═════ Material provided
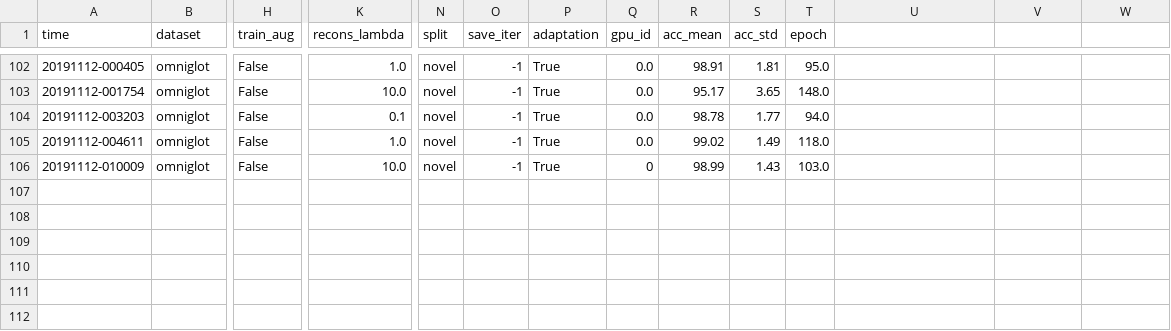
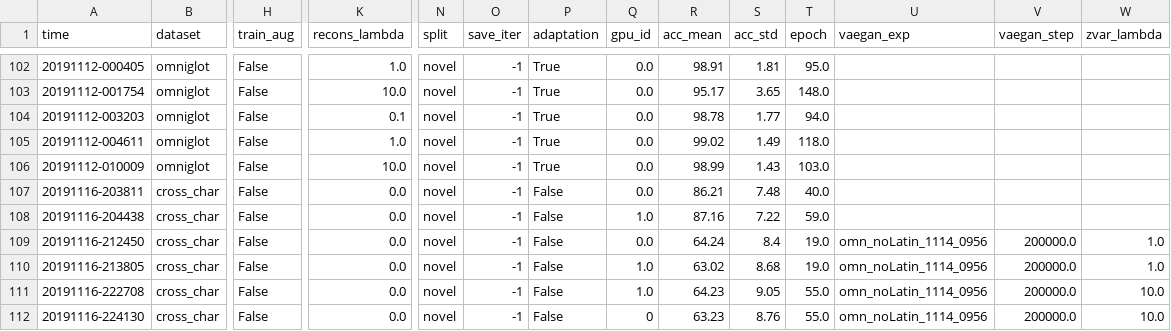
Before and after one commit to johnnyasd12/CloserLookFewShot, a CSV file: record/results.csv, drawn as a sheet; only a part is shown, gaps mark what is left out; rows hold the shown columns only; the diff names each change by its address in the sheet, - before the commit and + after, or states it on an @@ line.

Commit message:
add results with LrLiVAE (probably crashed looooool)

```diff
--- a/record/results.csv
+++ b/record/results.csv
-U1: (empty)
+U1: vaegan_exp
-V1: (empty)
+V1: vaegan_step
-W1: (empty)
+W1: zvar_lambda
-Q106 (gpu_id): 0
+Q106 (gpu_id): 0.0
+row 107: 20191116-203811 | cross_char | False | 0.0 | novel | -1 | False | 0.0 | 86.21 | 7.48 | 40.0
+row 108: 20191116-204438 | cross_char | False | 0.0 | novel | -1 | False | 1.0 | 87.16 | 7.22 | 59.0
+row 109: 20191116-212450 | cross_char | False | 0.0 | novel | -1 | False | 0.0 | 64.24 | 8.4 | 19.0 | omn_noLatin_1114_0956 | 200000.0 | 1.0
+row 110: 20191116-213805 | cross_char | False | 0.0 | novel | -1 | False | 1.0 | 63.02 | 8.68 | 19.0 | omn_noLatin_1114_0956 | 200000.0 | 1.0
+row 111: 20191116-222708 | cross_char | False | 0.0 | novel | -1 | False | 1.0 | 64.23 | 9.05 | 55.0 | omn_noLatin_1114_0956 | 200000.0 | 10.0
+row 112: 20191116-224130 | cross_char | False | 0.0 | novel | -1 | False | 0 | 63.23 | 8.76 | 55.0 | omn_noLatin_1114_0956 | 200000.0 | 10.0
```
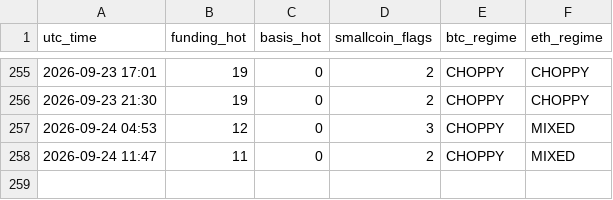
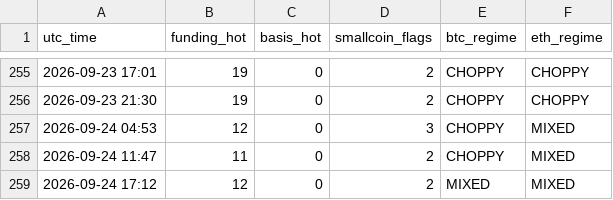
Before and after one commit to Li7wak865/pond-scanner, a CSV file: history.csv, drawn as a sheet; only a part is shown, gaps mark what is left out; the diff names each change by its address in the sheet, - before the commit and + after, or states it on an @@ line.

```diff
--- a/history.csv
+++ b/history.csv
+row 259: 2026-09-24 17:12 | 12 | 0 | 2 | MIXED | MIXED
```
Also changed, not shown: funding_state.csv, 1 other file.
══════════
● Task description
The reply must match the records exactly, apart from the pictures, which are left out.

● Exercise output
Before and after one commit to johnnyasd12/CloserLookFewShot, a CSV file: record/results.csv, drawn as a sheet; only a part is shown, gaps mark what is left out; rows hold the shown columns only; the diff names each change by its address in the sheet, - before the commit and + after, or states it on an @@ line.

Commit message:
add results with LrLiVAE (probably crashed looooool)

```diff
--- a/record/results.csv
+++ b/record/results.csv
-U1: (empty)
+U1: vaegan_exp
-V1: (empty)
+V1: vaegan_step
-W1: (empty)
+W1: zvar_lambda
-Q106 (gpu_id): 0
+Q106 (gpu_id): 0.0
+row 107: 20191116-203811 | cross_char | False | 0.0 | novel | -1 | False | 0.0 | 86.21 | 7.48 | 40.0
+row 108: 20191116-204438 | cross_char | False | 0.0 | novel | -1 | False | 1.0 | 87.16 | 7.22 | 59.0
+row 109: 20191116-212450 | cross_char | False | 0.0 | novel | -1 | False | 0.0 | 64.24 | 8.4 | 19.0 | omn_noLatin_1114_0956 | 200000.0 | 1.0
+row 110: 20191116-213805 | cross_char | False | 0.0 | novel | -1 | False | 1.0 | 63.02 | 8.68 | 19.0 | omn_noLatin_1114_0956 | 200000.0 | 1.0
+row 111: 20191116-222708 | cross_char | False | 0.0 | novel | -1 | False | 1.0 | 64.23 | 9.05 | 55.0 | omn_noLatin_1114_0956 | 200000.0 | 10.0
+row 112: 20191116-224130 | cross_char | False | 0.0 | novel | -1 | False | 0 | 63.23 | 8.76 | 55.0 | omn_noLatin_1114_0956 | 200000.0 | 10.0
```
Before and after one commit to Li7wak865/pond-scanner, a CSV file: history.csv, drawn as a sheet; only a part is shown, gaps mark what is left out; the diff names each change by its address in the sheet, - before the commit and + after, or states it on an @@ line.

```diff
--- a/history.csv
+++ b/history.csv
+row 259: 2026-09-24 17:12 | 12 | 0 | 2 | MIXED | MIXED
```
Also changed, not shown: funding_state.csv, 1 other file.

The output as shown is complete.